Knowledge through Music

Going through old emails and found this exchange with a friend.  I asked him first if I could post it here and he agreed.  For a bit of background, my friend is a pretty well known underground (isn’t that an oxymoron?) hip hop artist and dedicated father.  He helped me put together a nice compilation of music for Olga after her accident, and via that still claims Nina Simone as one of her favorite artists.  Also, as an aside,  to the exchange below I let the students in the after school program curse.    I explained to them that my goal was to help them be as eloquent as possible and that sometimes curse words are necessary and powerful but we have to know why we use them.  I showed them the following Saul Williams clip where he explains what he means by “mother fuckers” and I told them, that if they were to curse, I wanted them to defend their word choice as eloquently as Saul Williams, if not, there was no point in using that word (skip to 1:14).

im running an after school program.  all the kids live in the same apartment complex (subsidized housing)  all are on food stamps and only two families have dads.   some of my kids also, don’t go to school because they have been suspended (yes i know it is called an afterschool program).  Not one of my students is white.

anyway been trying to get them to learn about the history of hip hop.  tired to watch “Fresh” with them, tried to assign each of them a hip hop artist like KRS-One and K’Naan.  Aksed them to research how spoken word is related to hip hop, same with graffiti and break dancing.  Tried to get them to listen to some Saul Williams.  Today I am going to do MURS with them and his song “The Science”.

I just don’t know how to get them interested. I am really struggeling.  They’ve talked through the documentaries.  Called Saul Williams a fag and blew him off.  Don’t understand why we can’t do mainstream “artists”.

any suggestions?
elena mary


and his response:

if the names you picked where what I was exposed to I wouldn’t have fallen in love with hip hop the way I did. Now I’m from a different time and its hard to get a young kid today to get into some shit that came out before they were born because they are programmed to like what they hear all day.

Judging by there responses here are some concious but not soft suggestions.

Eric b and rakim – start with juice (know the ledge) and then give them the paid in full album.
Public enemy – it takes a nation of millions
Kool g rap – the streets of new york
What krs did you give em? Try by all means necessary. My philosophy specifically.
Dead prez – its bigger than hiphop and I’m an african
Nas is a good bridge. Genius. Conscious. Positive but street level at the same time.
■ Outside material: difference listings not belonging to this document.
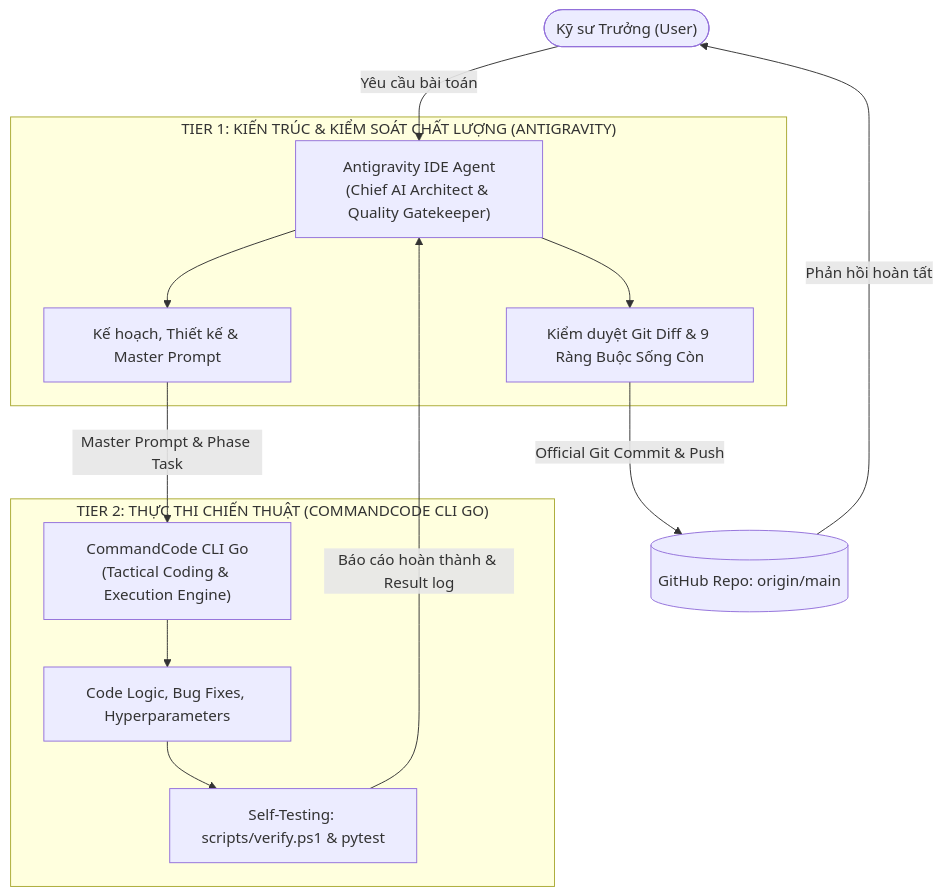
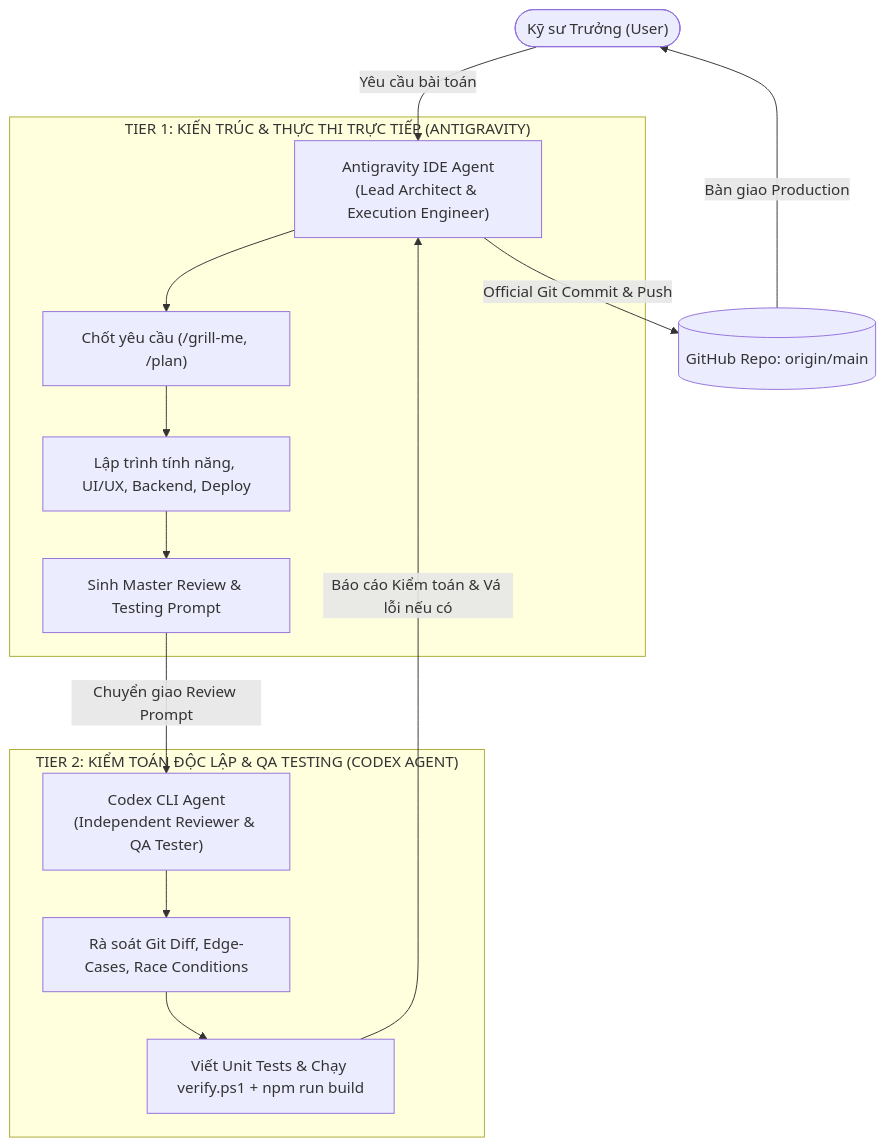
Before and after one commit to philipsgn/LungRay: the first of 2 diagrams in AGENTS.md, drawn with Mermaid. The commit also changed other lines of this file and 1 other file, not shown here.

Commit message:
docs(agents): establish Antigravity (Executor) <-> Codex (Independent Reviewer & QA Tester) workflow

````diff
--- a/AGENTS.md
+++ b/AGENTS.md
@@ -88,28 +89,30 @@
 ```mermaid
 graph TD
     User(["Kỹ sư Trưởng (User)"])
     
-    subgraph GovernanceTier ["TIER 1: KIẾN TRÚC & KIỂM SOÁT CHẤT LƯỢNG (ANTIGRAVITY)"]
-        AG["Antigravity IDE Agent\n(Chief AI Architect & Quality Gatekeeper)"]
-        Plan["Kế hoạch, Thiết kế & Master Prompt"]
-        Gate["Kiểm duyệt Git Diff & 9 Ràng Buộc Sống Còn"]
+    subgraph BuilderTier ["TIER 1: KIẾN TRÚC & THỰC THI TRỰC TIẾP (ANTIGRAVITY)"]
+        AG["Antigravity IDE Agent\n(Lead Architect & Execution Engineer)"]
+        Plan["Chốt yêu cầu (/grill-me, /plan)"]
+        Build["Lập trình tính năng, UI/UX, Backend, Deploy"]
+        Prompt["Sinh Master Review & Testing Prompt"]
     end
 
-    subgraph TacticalTier ["TIER 2: THỰC THI CHIẾN THUẬT (COMMANDCODE CLI GO)"]
-        CC["CommandCode CLI Go\n(Tactical Coding & Execution Engine)"]
-        Code["Code Logic, Bug Fixes, Hyperparameters"]
-        Test["Self-Testing: scripts/verify.ps1 & pytest"]
+    subgraph ReviewerTier ["TIER 2: KIỂM TOÁN ĐỘC LẬP & QA TESTING (CODEX AGENT)"]
+        CX["Codex CLI Agent\n(Independent Reviewer & QA Tester)"]
+        Audit["Rà soát Git Diff, Edge-Cases, Race Conditions"]
+        QA["Viết Unit Tests & Chạy verify.ps1 + npm run build"]
     end
 
     Git[("GitHub Repo: origin/main")]
 
     User -->|Yêu cầu bài toán| AG
     AG --> Plan
-    Plan -->|Master Prompt & Phase Task| CC
-    CC --> Code
-    Code --> Test
-    Test -->|Báo cáo hoàn thành & Result log| AG
-    AG --> Gate
-    Gate -->|Official Git Commit & Push| Git
-    Git -->|Phản hồi hoàn tất| User
+    Plan --> Build
+    Build --> Prompt
+    Prompt -->|Chuyển giao Review Prompt| CX
+    CX --> Audit
+    Audit --> QA
+    QA -->|Báo cáo Kiểm toán & Vá lỗi nếu có| AG
+    AG -->|Official Git Commit & Push| Git
+    Git -->|Bàn giao Production| User
 ```
````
Its tough because I listened to a lot of ignorant shit but I was balanced by positive and educating parents so I knew the ignorant shit was just entertainment. These kids don’t.

Without any interest fresh would bore them. Have them watch “the show” but screen it first alone since I haven’t seen it in a while and might not be appropriate.

Start there and let me know how it goes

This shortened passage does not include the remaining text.